The Wipro offer represents 7.06% of the fully paid up equity capital of the company. Shares will be bought back at `320 apiece, which is nearly 19% higher than the stock’s closing price on BSE on Thursday of Rs 269.
The stock has hit a 52-week high of Rs 283.93 and a 52-week low of 205.
Should the Wipro buyback be successful, India would have completed close to Rs 40,000 crore in 2017.
This would be the highest amount ever raised via buybacks; in 2016, buybacks worth Rs 27,000 crore were completed.
Wipro joins other IT majors like HCL Technologies, Tata Consultancy Services (TCS) and Mphasis which bought back their shares in 2017. Among the other firms that have bought back shares are Vardhaman Textiles, KPR Mills, SKF India, Jagran Prakashan and Gujarat Apollo Industries.
Wipro’s is the second-biggest buyback offer in 18 years. TCS’s buyback has been the biggest share repurchase offer during this period. TCS completed its repurchase of shares worth `16,000 crore on May 2017. In 2012, Reliance Industries bought back shares for an amount of `10, 440 crore.
Mphasis completed buyback of its shares worth RS 1,103 crore on May 2017. Last month, HCL repurchased shares worth Rs 3,500 crore. In CY17, companies have bought back nearly `30,000 crore worth of shares, a year in which the stock market has hit new highs. The Sensex has risen by 19.8% from January till July 20. On Thursday, the Sensex closed at 31,904.40.
Buybacks appear to have become the preferred route for companies to return wealth to shareholders, especially since dividend income, of over Rs 10 lakh per annum, is taxable at 10% in the hands of all residents, domestic companies, trusts or funds except those established for religious, educational or charitable purposes.
The government is also using the buyback route to tap the coffers of cash-rich PSUs ; it hopes to be able to meet its divestment target this way. Of the Rs 46,246.58 crore raised by the government through the disinvestment route in 2016-17, nearly Rs 19,000 crore after state undertakings offered their shares in buybacks.

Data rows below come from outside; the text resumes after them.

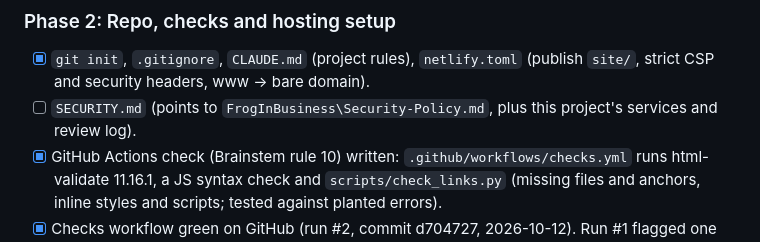
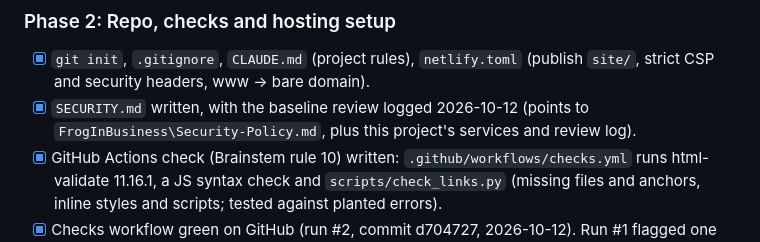
Before and after one commit to froginbusiness/medium-ideas-web, a Markdown page: PROJECT_PLAN.md, the part around the change. Drawn GitHub-style.

Commit message:
Add SECURITY.md with baseline review (redeploys with form detection on)
Co-Authored-By: Claude Opus 5.5 <noreply@anthropic.com>

```diff
--- a/PROJECT_PLAN.md
+++ b/PROJECT_PLAN.md
@@ -107,7 +107,7 @@ Then Phase 3 (DNS at Squarespace), confirming each change with Brian first.
 ### Phase 2: Repo, checks and hosting setup
 - [x] `git init`, `.gitignore`, `CLAUDE.md` (project rules), `netlify.toml`
       (publish `site/`, strict CSP and security headers, www -> bare domain).
-- [ ] `SECURITY.md` (points to `FrogInBusiness\Security-Policy.md`, plus
+- [x] `SECURITY.md` written, with the baseline review logged 2026-10-12 (points to `FrogInBusiness\Security-Policy.md`, plus
       this project's services and review log).
 - [x] GitHub Actions check (Brainstem rule 10) written:
       `.github/workflows/checks.yml` runs html-validate 11.16.1, a JS syntax
```
Also changed, not shown: SECURITY.md (added, +123 -0 lines).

Buybacks are the process by which companies repurchase their shares from stakeholders. The bought back shares are extinguished shrinking the firms’ equity base.